Why are their voices the ones we’re being fed as authoritative? Why are their opinions getting published, and distributed, and listened to? Is it really the case that there aren’t any women out there – real, live, mothers, with lady muscles that have squeezed out babies and breasts that have fed babies and body clocks that have woken them up 1.5 minutes before their baby does in the middle of the night a bajillion times – who can guide us just as definitively? Heaven forbid I suggest it, more definitively?
Feminism can answer all these questions of mine very simply.
I see all this as reasonably self-evident to the point of not being very newsworthy (I and my close friends and everyone I respect on the internet know the patriarchy ain’t dead). The reason I am blogging about it today is that I wanted to talk about it in the context of something else that I’ve been thinking about recently, thanks to one of my blogging heros Mrs Woog. Woog was recently featured in the Sydney Morning Herald in a piece on mummy bloggers (or as Woog awesomely calls us, ‘contraceptively challenged internet writers’).
The piece had its moments, but the thing that stuck out about it to me the most was a throw-away term near the end referring to mummy bloggers as ‘one-woman publishing enterprises’.
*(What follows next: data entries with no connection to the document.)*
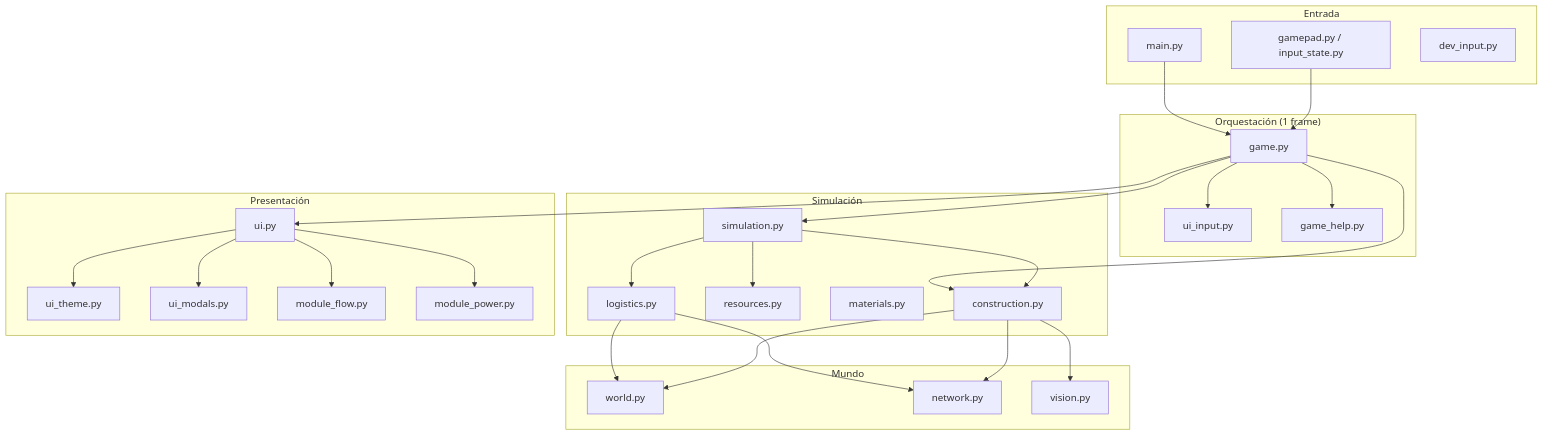
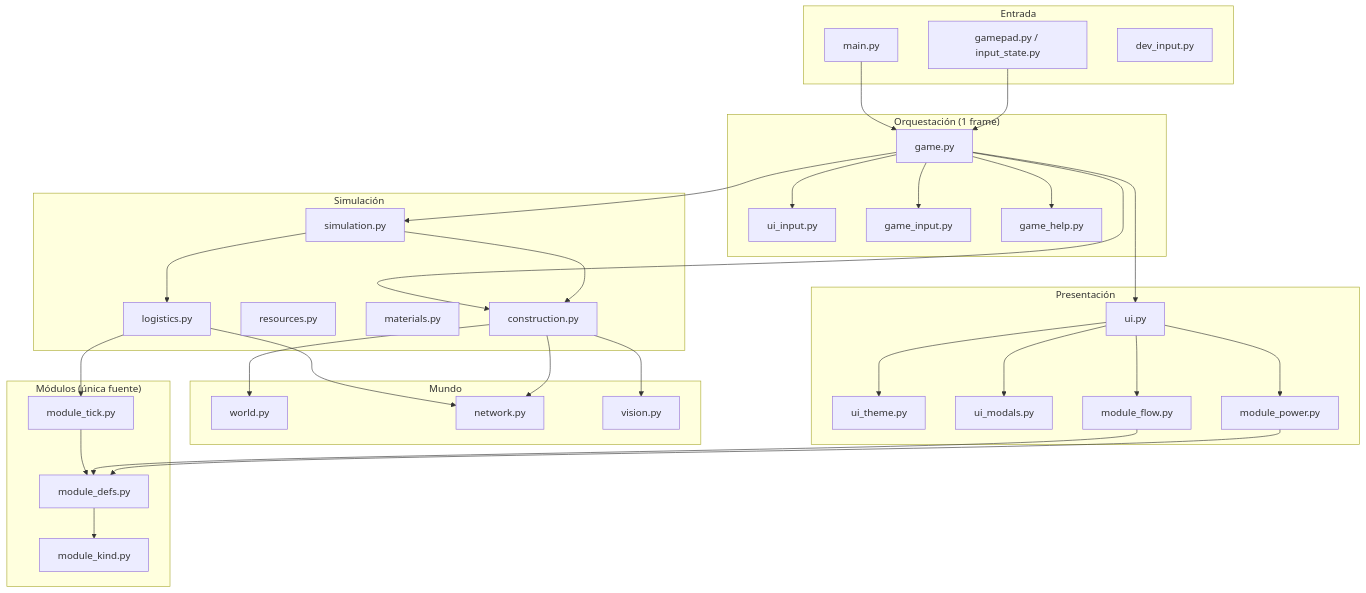
One commit to ozkar-co/solitudine changed the diagram in docs/arquitectura.md. Above: the diagram before and after it, drawn with Mermaid. The commit also changed other lines of this file and 16 other files, not shown here.

First line of the commit message:
Unify module resource flows in module_defs and module_tick.

````diff
--- a/docs/arquitectura.md
+++ b/docs/arquitectura.md
@@ -20,56 +20,67 @@
 ```mermaid
 flowchart TB
     subgraph entrada["Entrada"]
         main["main.py"]
         gamepad["gamepad.py / input_state.py"]
         dev["dev_input.py"]
     end
 
     subgraph orquestacion["Orquestación (1 frame)"]
         game["game.py"]
         ui_input["ui_input.py"]
+        game_input["game_input.py"]
         game_help["game_help.py"]
+    end
+
+    subgraph modulos["Módulos (única fuente)"]
+        module_kind["module_kind.py"]
+        module_defs["module_defs.py"]
+        module_tick["module_tick.py"]
     end
 
     subgraph sim["Simulación"]
         simulation["simulation.py"]
         logistics["logistics.py"]
         resources["resources.py"]
         materials["materials.py"]
         construction["construction.py"]
     end
 
     subgraph mundo["Mundo"]
         world["world.py"]
         network["network.py"]
         vision["vision.py"]
     end
 
     subgraph presentacion["Presentación"]
         ui["ui.py"]
         ui_theme["ui_theme.py"]
         ui_modals["ui_modals.py"]
         module_flow["module_flow.py"]
         module_power["module_power.py"]
     end
 
     main --> game
     game --> ui_input
     game --> simulation
     game --> construction
     game --> ui
+    game --> game_input
     game --> game_help
     simulation --> logistics
-    simulation --> resources
     simulation --> construction
-    logistics --> world
+    logistics --> module_tick
+    module_tick --> module_defs
+    module_defs --> module_kind
+    module_flow --> module_defs
+    module_power --> module_defs
     logistics --> network
     construction --> world
     construction --> network
     construction --> vision
     ui --> ui_theme
     ui --> ui_modals
     ui --> module_flow
     ui --> module_power
     gamepad --> game
 ```
````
Readers, those four words, whether or not they intended to (and in context, they totally did not) gave me hope.
Because I have this tiny but growing idea that Mrs Woog and thousands like her – yes, me and Zelda too! – are the future. We are writing. We are publishing. We are slowly but surely growing an audience, and getting ourselves heard where we need to be heard.
And we’re doing that on our terms, in what is essentially a very female way: starting small, just among friends, then slowly reaching out to others in the same boat; expressing opinions but always clarifying that they are our opinions; we mean no harm to people out there who feel differently. Fitting in publishing between changing nappies, cooking dinner, working from home. No need for
anyone else (least of all men with money and power and supposed authority in the mainstream media) to be involved.
This is totally reinforced by stuff I’ve been reading on blogs recently. All sorts of blog posts: beautiful, hilarious, well-informed, helpful.
Two out of many by way of example: a long piece on night-weaning a toddler that was bloody inspirational, by a random stay-at-home mother in the States I think (she hasn’t updated her blog since 2010, dammit! This may or may not be attributable to the Patriarchy) and this lovely rant by Vegemite Vix in response to the SMH‘s piece and comments, which articulately sums up the value of the sort of blogs I’m on about.
We ‘mummy bloggers’ are women, talking about women’s stuff, for and to women (and, importantly, with women – coz the internet makes conversations between media and consumers possible in a way that has never existed before). We are quietly, subtly, almost apologetically (us women can’t help saying sorry) saying to the patriarchy ‘we don’t need you’.
I have this delighted, subversive, excited little suspish that in a decade or two the Spocks, the Searses and the Gonzalezes won’t be around; they will be seen as irrelevant.
It’s exciting. It makes me very happy.